  • From: Paul Prescod <papresco@t...>
  • To: "Xml-Dev (E-mail)" <xml-dev@i...>
  • Date: Wed, 27 May 1998 11:09:45 -0400

Re: XSD: Proposed Goals
Simon St.Laurent wrote:
> 
> 3. SDDs shall be capable of representing the normalized element and attribute
> structures defined in XML 1.0 DTDs.

> 3 - Paul Prescod suggested removing it.  I like it because it sets a limited
> task, the 'normalized' DTDs. I think 'capable of' leaves open the possibility
> that SDDs can do more than just this.

Simon likes it because it restrains our task, but I'm not sure it
restrains it enough. I'm not convinced that we want to do everything that
normalized element and attribute structures do. Are we going to agree that
we must support exactly the same set of attribute value types, etc. that
XML does?

Just stating that we are trying to build a simple schema language for
verifying elements and attributes should be enough to restrain us
appropriately.
 
> 5 - Two private respondents have complained that 'easy' is too vague (as in
> 'easy to create, read, and modify').  To me this means SDD's should be
> editable by a human with a reasonable knowledge of XML structures, but I can
> see where this may bother people.  I like the vagueness, I suppose.  Anyone
> have a clearer idea?

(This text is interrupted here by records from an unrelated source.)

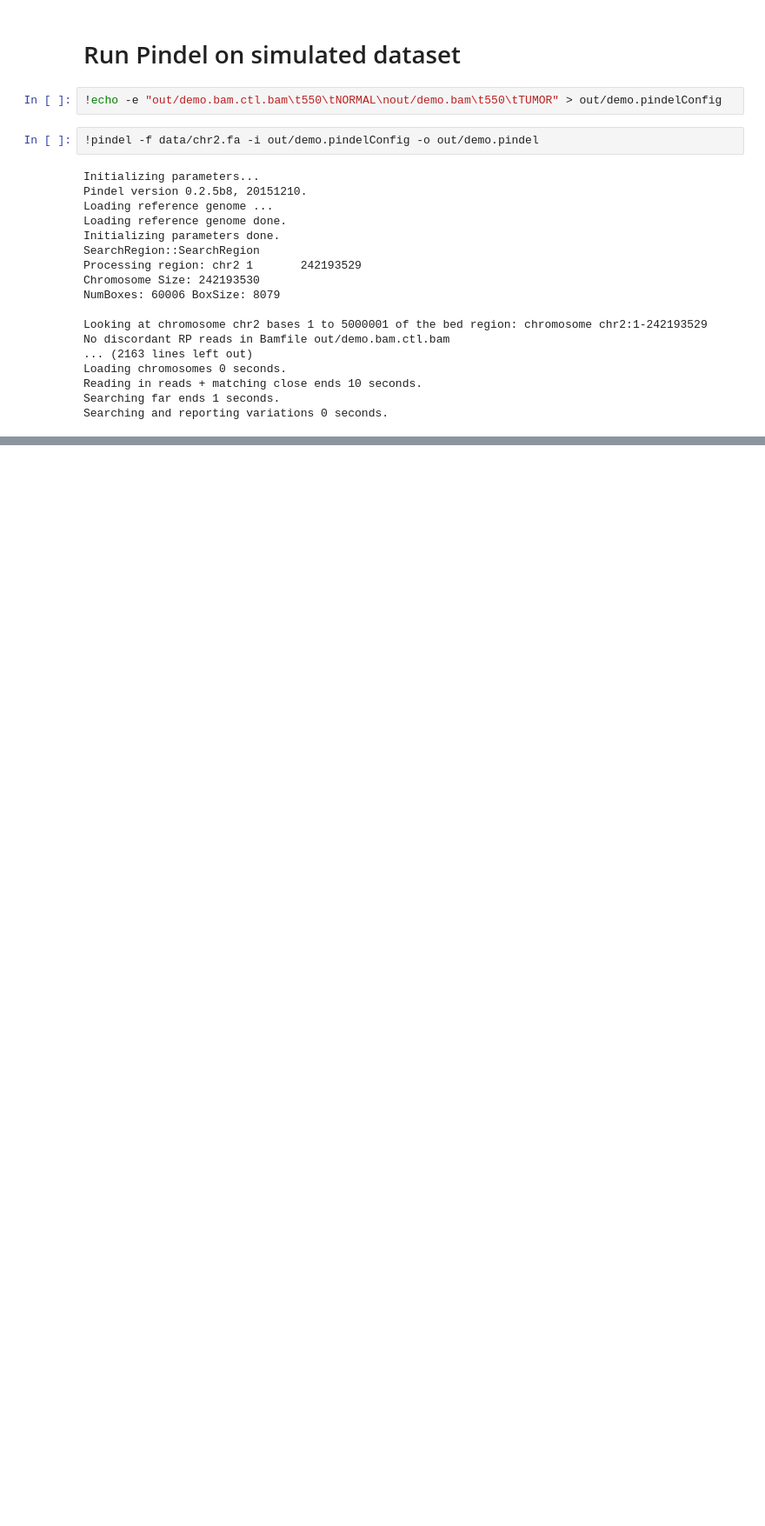
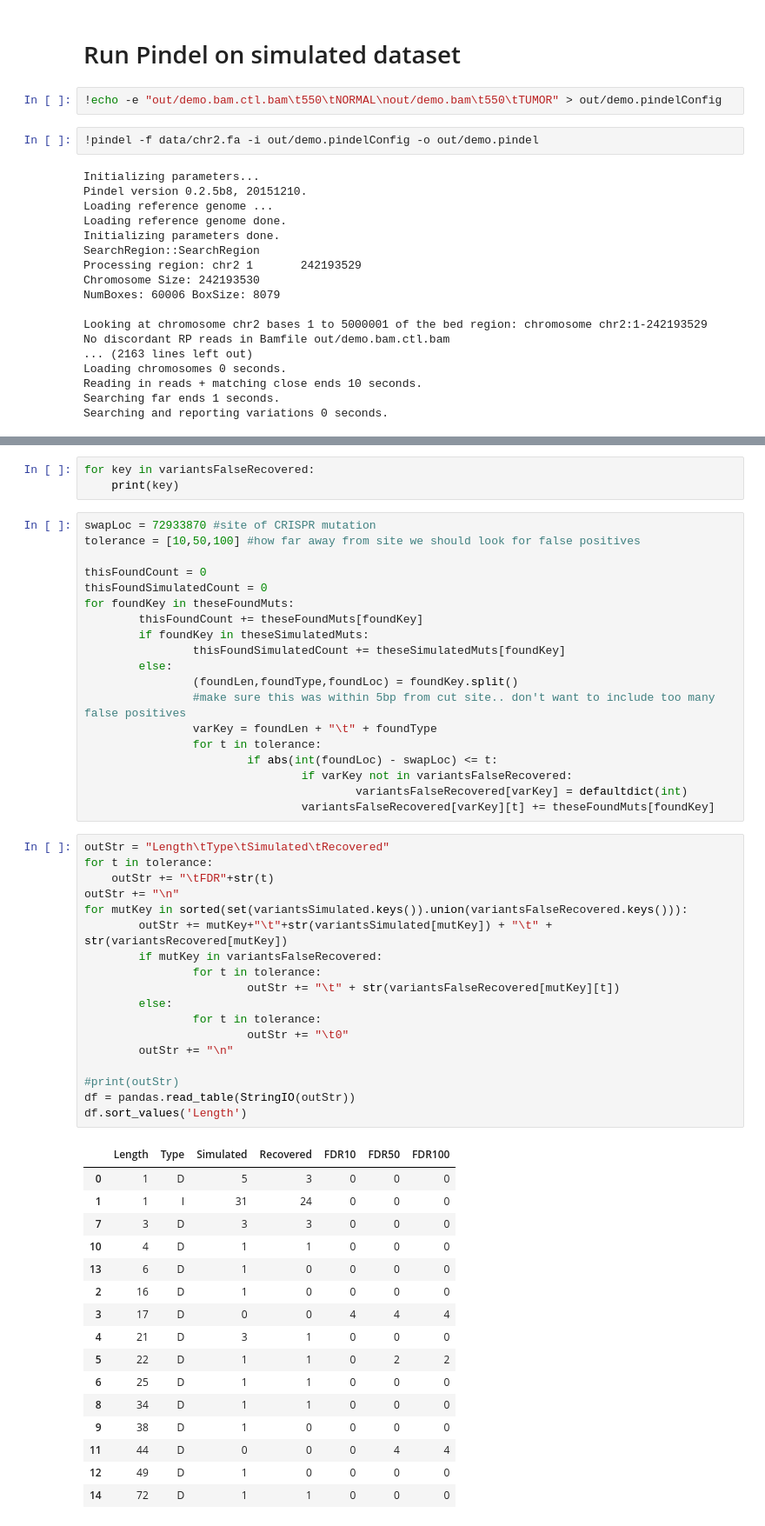
Before and after one commit to kclem/simulateIndels, a Jupyter notebook: demoReplaceReads.ipynb, the cells around one changed output, grey strips where cells are left out. Shown: that part at 87% size. Cells and saved outputs as stored; diff of their text form; blank space fills up the shorter version.

```diff
--- a/demoReplaceReads.ipynb
+++ b/demoReplaceReads.ipynb
@@ -133,0 +255,57 @@ Searching and reporting variations 0 seconds.
+# %%
+for key in variantsFalseRecovered:
+    print(key)
+# %%
+swapLoc = 72933870 #site of CRISPR mutation
+tolerance = [10,50,100] #how far away from site we should look for false positives
+
+thisFoundCount = 0
+thisFoundSimulatedCount = 0
+for foundKey in theseFoundMuts:
+        thisFoundCount += theseFoundMuts[foundKey]
+        if foundKey in theseSimulatedMuts:
+                thisFoundSimulatedCount += theseSimulatedMuts[foundKey]
+        else:
+                (foundLen,foundType,foundLoc) = foundKey.split()
+                #make sure this was within 5bp from cut site.. don't want to include too many false positives
+                varKey = foundLen + "\t" + foundType
+                for t in tolerance:
+                        if abs(int(foundLoc) - swapLoc) <= t:
+                                if varKey not in variantsFalseRecovered:
+                                        variantsFalseRecovered[varKey] = defaultdict(int)
+                                variantsFalseRecovered[varKey][t] += theseFoundMuts[foundKey]
+# %%
+outStr = "Length\tType\tSimulated\tRecovered"
+for t in tolerance:
+    outStr += "\tFDR"+str(t)
+outStr += "\n"
+for mutKey in sorted(set(variantsSimulated.keys()).union(variantsFalseRecovered.keys())):
+        outStr += mutKey+"\t"+str(variantsSimulated[mutKey]) + "\t" + str(variantsRecovered[mutKey])
+        if mutKey in variantsFalseRecovered:
+                for t in tolerance:
+                        outStr += "\t" + str(variantsFalseRecovered[mutKey][t])
+        else:
+                for t in tolerance:
+                        outStr += "\t0"
+        outStr += "\n"
+
+#print(outStr)
+df = pandas.read_table(StringIO(outStr))
+df.sort_values('Length')
+# %% [output]
+|  | Length | Type | Simulated | Recovered | FDR10 | FDR50 | FDR100 |
+| 0 | 1 | D | 5 | 3 | 0 | 0 | 0 |
+| 1 | 1 | I | 31 | 24 | 0 | 0 | 0 |
+| 7 | 3 | D | 3 | 3 | 0 | 0 | 0 |
+| 10 | 4 | D | 1 | 1 | 0 | 0 | 0 |
+| 13 | 6 | D | 1 | 0 | 0 | 0 | 0 |
+| 2 | 16 | D | 1 | 0 | 0 | 0 | 0 |
+| 3 | 17 | D | 0 | 0 | 4 | 4 | 4 |
+| 4 | 21 | D | 3 | 1 | 0 | 0 | 0 |
+| 5 | 22 | D | 1 | 1 | 0 | 2 | 2 |
+| 6 | 25 | D | 1 | 1 | 0 | 0 | 0 |
+| 8 | 34 | D | 1 | 1 | 0 | 0 | 0 |
+| 9 | 38 | D | 1 | 0 | 0 | 0 | 0 |
+| 11 | 44 | D | 0 | 0 | 0 | 4 | 4 |
+| 12 | 49 | D | 1 | 0 | 0 | 0 | 0 |
+| 14 | 72 | D | 1 | 1 | 0 | 0 | 0 |
```
Also changed, not shown: parts of 11 cells of this notebook, 1 other file.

Many of the W3C requirements lists use similar wording. Anything relating
to usability is going to be vague.

> 9 - Should we add some kind of bounds to keep SDDs from redefining document
> instance syntax?

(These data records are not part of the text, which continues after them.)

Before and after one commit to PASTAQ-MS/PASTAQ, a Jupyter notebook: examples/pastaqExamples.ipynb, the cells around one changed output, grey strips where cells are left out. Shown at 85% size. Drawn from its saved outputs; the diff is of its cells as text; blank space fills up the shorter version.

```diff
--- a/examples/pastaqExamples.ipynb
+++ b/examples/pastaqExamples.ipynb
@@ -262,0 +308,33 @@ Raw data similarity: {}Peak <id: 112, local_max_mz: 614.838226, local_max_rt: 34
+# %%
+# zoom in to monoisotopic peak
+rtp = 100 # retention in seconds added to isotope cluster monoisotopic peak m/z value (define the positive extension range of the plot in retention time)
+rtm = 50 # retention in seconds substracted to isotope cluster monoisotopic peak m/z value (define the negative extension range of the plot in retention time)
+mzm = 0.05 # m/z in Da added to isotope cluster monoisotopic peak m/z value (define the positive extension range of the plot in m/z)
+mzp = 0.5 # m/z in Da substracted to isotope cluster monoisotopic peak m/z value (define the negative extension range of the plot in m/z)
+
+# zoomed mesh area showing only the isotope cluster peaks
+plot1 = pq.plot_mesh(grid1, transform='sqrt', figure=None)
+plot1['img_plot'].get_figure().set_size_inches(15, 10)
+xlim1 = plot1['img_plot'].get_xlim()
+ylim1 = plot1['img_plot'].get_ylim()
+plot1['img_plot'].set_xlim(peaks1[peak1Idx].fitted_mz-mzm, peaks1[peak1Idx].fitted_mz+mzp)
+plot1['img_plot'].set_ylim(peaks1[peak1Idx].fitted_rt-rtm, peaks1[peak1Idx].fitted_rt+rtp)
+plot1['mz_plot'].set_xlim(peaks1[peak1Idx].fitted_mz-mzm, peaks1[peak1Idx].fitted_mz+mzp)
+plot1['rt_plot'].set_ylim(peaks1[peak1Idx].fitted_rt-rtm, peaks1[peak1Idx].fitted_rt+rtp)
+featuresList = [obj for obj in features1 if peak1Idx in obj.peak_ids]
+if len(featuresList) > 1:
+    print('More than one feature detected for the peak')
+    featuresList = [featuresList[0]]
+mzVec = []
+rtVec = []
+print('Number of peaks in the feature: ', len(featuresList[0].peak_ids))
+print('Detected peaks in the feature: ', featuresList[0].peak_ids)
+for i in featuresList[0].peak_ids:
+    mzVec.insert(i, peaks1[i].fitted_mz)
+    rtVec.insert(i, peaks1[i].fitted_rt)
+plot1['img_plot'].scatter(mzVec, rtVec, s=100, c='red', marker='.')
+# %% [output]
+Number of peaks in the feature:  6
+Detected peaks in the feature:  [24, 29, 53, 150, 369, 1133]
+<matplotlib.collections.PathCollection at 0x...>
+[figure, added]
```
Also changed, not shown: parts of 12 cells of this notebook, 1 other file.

If SDDs are defined as an operation built on top of a parser, then that
isn't a problem. They don't even deal with document instance syntax. They
deal with the abstract tree created (which is why they would be easier to
define if XML's semantics/data model were already explicit). 

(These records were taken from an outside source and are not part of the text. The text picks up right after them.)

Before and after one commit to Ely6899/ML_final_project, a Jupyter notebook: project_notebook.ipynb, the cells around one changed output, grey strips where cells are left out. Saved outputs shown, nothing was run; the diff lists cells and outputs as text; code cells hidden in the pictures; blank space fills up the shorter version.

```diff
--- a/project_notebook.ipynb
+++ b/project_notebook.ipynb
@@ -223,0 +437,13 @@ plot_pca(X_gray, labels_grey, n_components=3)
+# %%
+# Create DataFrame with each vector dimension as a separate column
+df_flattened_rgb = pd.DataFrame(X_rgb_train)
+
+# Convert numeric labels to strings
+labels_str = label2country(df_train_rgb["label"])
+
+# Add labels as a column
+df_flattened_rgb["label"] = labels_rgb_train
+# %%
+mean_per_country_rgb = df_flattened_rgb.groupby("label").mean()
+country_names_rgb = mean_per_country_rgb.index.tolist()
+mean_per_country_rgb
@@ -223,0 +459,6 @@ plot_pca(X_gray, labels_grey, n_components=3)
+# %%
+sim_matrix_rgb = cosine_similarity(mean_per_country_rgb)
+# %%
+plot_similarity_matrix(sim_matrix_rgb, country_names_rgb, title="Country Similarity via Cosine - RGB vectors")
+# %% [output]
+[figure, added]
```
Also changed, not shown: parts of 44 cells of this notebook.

But anyhow, the bigger concern is that SDD "extensions" could in some way
invalidate the base SDD syntax. If I make an "extension" that rejects half
of the documents, then the base SDD is too flexible. Is that okay? If I
make an "extension" that makes a particular rule more flexible, then the
base (standardized) SDD will complain about errors my extended SDD does
not. Is that okay?
 
 Paul Prescod  - http://itrc.uwaterloo.ca/~papresco

Three things to be wary of: A new kid in his prime
A man who knows the answers, and code that runs first time
http://www.geezjan.org/humor/computers/threes.html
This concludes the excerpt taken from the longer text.